## BRIEF
Work through the material below line by line and say how many lines include the word "const". Only the number, please.

## GIVEN RECORDS
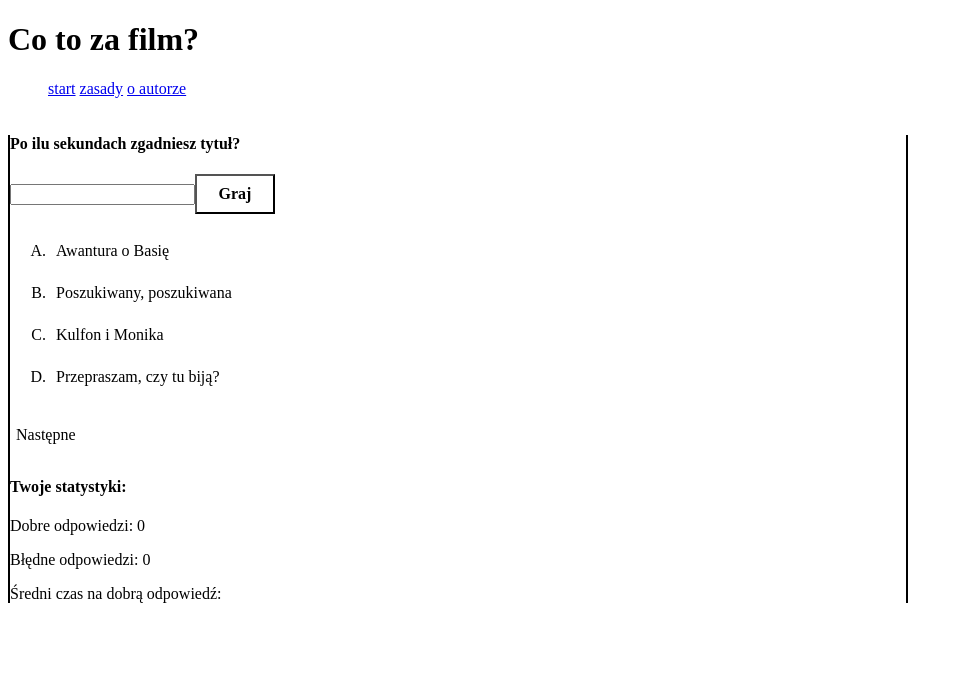
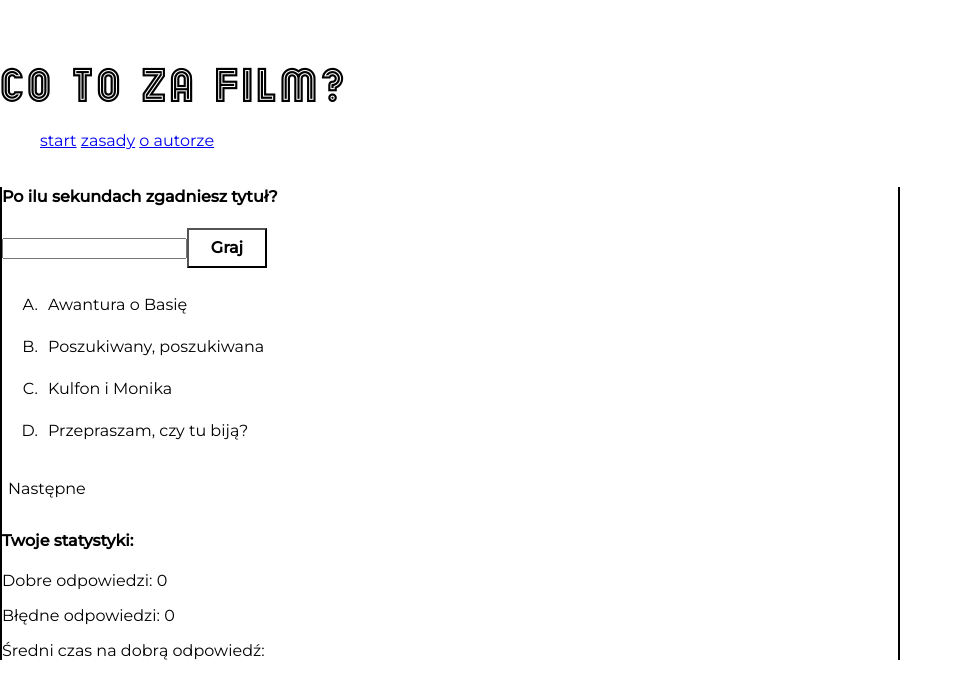
Before and after one commit to dariuszstawik/movie-challenge, a React app: page / in a window 1280 px wide. Shown: the whole page, without its empty margins (0-971 px from the left). Built offline with nearby package versions, Linux system fonts and the light colour scheme.

Commit message:
Add fonts and GlobalStyle

```diff
--- a/public/index.html
+++ b/public/index.html
@@ -9,6 +9,9 @@
       name="description"
       content="Web site created using create-react-app"
     />
+    <link rel="preconnect" href="https://fonts.googleapis.com">
+    <link rel="preconnect" href="https://fonts.gstatic.com" crossorigin>
+    <link href="https://fonts.googleapis.com/css2?family=Montserrat:wght@300;400;500&display=swap" rel="stylesheet">
     <link rel="apple-touch-icon" href="%PUBLIC_URL%/logo192.png" />
     <!--
       manifest.json provides metadata used when your web app is installed on a
--- /dev/null
+++ b/src/StyledComponents/GlobalStyle.js
@@ -0,0 +1,35 @@
+import { createGlobalStyle } from "styled-components";
+import ChicagoNeon from "./ChicagoNeon.woff";
+
+export const GlobalStyle = createGlobalStyle`
+
+@font-face {
+    font-family: "ChicagoNeon";
+    src: url(${ChicagoNeon}) format("woff");
+}
+
+html {
+    box-sizing: border-box;
+}
+
+body {
+width: 100vw;
+height: 100vh;
+font-family: "Montserrat";
+/* background-color: #675a55; */
+/* background-color: lightgray; */
+/* background-color: black; */
+margin:0;
+};
+
+h1{
+font-family: "ChicagoNeon";
+font-style: normal;
+font-weight: normal;
+font-size: 50px;
+margin-top: 5%;
+margin-bottom: 1%;
+letter-spacing: 3px;
+text-align: "left";
+}
+`;
--- a/src/components/atoms/Logo/StyledLogo.js
+++ b/src/components/atoms/Logo/StyledLogo.js
@@ -1,3 +1,13 @@
 import styled from "styled-components";
+import ChicagoNeon from ".//ChicagoNeon.woff";
 
-export const StyledLogo = styled.h1``;
+export const StyledLogo = styled.h1`
+  font-family: "ChicagoNeon";
+  font-style: normal;
+  font-weight: normal;
+  font-size: 50px;
+  margin-top: 5%;
+  margin-bottom: 1%;
+  letter-spacing: 3px;
+  text-align: "left";
+`;
--- a/src/components/organisms/Stats/index.js
+++ b/src/components/organisms/Stats/index.js
@@ -17,7 +17,6 @@ const Stats = () => {
     );
     let sum = 0;
     correctAnswearsArray.forEach(({ timeToAnswear }) => (sum += timeToAnswear));
-    // console.log(averageResponseTime);
     return isNaN(sum / correctAnswearsArray.length)
       ? ""
       : sum / correctAnswearsArray.length;
--- a/src/root/Root.js
+++ b/src/root/Root.js
@@ -1,9 +1,11 @@
 import React from "react";
 import Router from "../router/Router";
+import { GlobalStyle } from "../StyledComponents/GlobalStyle";
 
 const Root = () => {
   return (
     <>
+      <GlobalStyle />
       <Router />
     </>
   );
```
Also changed, not shown: src/components/organisms/AnswearsList/index.js (+0 -8 lines), src/StyledComponents/ChicagoNeon.woff (added), src/components/atoms/Logo/ChicagoNeon.woff (added).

## TASK SOLUTION
5